George Lucas still hadn’t finished his nine-part Star Wars epic. (Chapter 15)
The final three episodes of the nine-part Star Wars are likely to be released, with Episode VII released in December 2015. Technically, George Lucas isn’t finishing it though, as Disney is.
In 2017, at the age of ninety-one, Elizabeth II, Queen of England, Scotland, Northern Ireland, Canada, the Bahamas, and countless other places, died. Charles, her son, at that time sixty-nine, was mad as a loon, and, with some prodding from his advisors, chose not to ascend to the throne.

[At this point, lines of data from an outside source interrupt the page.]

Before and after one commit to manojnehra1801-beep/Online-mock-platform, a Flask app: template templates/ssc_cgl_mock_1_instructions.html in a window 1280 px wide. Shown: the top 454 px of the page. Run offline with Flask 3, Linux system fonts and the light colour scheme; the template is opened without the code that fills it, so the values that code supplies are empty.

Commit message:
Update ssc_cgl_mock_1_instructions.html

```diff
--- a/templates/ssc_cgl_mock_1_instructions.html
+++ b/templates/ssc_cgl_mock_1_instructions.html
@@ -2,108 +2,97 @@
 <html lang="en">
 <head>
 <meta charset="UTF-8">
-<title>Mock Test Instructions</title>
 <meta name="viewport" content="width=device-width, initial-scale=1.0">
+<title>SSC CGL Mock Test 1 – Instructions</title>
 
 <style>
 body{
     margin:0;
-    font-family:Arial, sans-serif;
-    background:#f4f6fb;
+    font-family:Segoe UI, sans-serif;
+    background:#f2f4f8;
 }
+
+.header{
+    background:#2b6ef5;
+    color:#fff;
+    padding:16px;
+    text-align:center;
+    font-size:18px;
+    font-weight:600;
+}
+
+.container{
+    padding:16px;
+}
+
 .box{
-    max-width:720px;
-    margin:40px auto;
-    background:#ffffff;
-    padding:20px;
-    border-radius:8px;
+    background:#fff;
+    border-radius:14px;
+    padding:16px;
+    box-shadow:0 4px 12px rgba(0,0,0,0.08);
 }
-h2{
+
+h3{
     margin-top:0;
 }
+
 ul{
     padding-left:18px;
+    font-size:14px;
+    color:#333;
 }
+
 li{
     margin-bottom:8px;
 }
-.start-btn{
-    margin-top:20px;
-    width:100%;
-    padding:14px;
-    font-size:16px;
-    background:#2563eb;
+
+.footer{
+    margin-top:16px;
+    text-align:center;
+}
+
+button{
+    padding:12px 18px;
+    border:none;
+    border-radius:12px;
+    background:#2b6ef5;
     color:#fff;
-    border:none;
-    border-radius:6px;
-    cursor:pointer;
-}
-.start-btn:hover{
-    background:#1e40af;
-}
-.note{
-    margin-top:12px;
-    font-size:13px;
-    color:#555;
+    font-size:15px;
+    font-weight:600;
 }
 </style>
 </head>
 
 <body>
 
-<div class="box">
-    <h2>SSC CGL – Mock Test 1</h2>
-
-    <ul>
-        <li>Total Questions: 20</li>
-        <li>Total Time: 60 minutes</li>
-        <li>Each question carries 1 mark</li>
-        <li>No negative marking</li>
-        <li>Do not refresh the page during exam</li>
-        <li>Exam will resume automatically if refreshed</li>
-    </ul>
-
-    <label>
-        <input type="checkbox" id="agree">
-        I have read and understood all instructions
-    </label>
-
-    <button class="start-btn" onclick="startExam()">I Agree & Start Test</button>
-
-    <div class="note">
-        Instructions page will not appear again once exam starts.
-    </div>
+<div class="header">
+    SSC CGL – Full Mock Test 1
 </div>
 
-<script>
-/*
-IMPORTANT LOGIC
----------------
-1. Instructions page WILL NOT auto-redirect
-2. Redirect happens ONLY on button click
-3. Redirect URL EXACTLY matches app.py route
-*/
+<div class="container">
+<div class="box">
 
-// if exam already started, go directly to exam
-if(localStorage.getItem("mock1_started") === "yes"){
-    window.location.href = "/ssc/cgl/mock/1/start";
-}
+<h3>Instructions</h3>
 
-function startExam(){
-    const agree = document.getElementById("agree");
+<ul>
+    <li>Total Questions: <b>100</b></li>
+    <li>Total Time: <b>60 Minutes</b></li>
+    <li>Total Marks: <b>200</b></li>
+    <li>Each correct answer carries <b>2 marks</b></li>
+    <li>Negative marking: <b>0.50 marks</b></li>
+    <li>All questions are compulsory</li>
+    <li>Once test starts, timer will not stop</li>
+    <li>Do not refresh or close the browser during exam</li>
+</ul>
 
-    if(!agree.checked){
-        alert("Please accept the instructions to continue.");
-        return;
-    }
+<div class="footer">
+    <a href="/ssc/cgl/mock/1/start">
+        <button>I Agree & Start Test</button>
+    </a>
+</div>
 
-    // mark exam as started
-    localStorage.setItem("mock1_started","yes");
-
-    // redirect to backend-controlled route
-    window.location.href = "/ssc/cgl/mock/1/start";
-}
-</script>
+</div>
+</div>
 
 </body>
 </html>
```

William, Charles’s eldest son, next in line, shocked the world by renouncing the throne, leading Parliament to declare the Monarchy dissolved. (Chapter 15)
The year 2017 has come and gone, and Queen Elizabeth II is alive and well. Furthermore, Charles' mental health is not in question at this time. There is a line of succession following William, including his firstborn son George, so William choosing not to ascend would not necessarily mean the monarchy is dissolved.
It had been known since the 1960s that Earth’s sun was, for some reason, disgorging only half as many neutrinos as it should— the famous “solar-neutrino problem.” […]
[T]he solar-neutrino problem seemed to be evidence that the universe was indeed taking pains to foster the existence of such observers. (Chapter 28)
The solar-neutrino problem involved scientists only observing half as many massless neutrinos as expected from the Sun, and this turns out to be a key event in the explanation for why the FlashForward happened.
In fact, the solar-neutrino problem was disproven in 2001. Neutrinos had been proven in 1998 to have mass, and by 2001 neutrinos that had changed type had been detected. Thus there were no “missing” neutrinos, they had simply changed to a form not previously detected.
Surprisingly Correct Prediction
One major prediction for 2009 that proved true was as follows:
Pope Benedict XVI has announced a grueling schedule of international visits.
Joseph Ratzinger took the name Pope Benedict XVI in 2005, six years after the novel was written, and remained the current Pope in 2009.
To my knowledge, the Pope Emeritus has never stated that he has read the novel. His official statement on why he chose the name says the following:
I wanted to be called Benedict XVI in order to create a spiritual bond with Benedict XV, who steered the Church through the period of turmoil caused by the First World War.
For what it's worth, it was a reasonable guess that a new pope would take the name Benedict. Out of all the papal names, it is the third most common. John is the most common, but it has only been used once in the last 500 years (and is considered by some to be bad luck). If Sawyer figured a common name would be chosen, it was a fair guess that it would be either Gregory or Benedict. (For reference, the current pope, Pope Francis, is the only pope to take that name).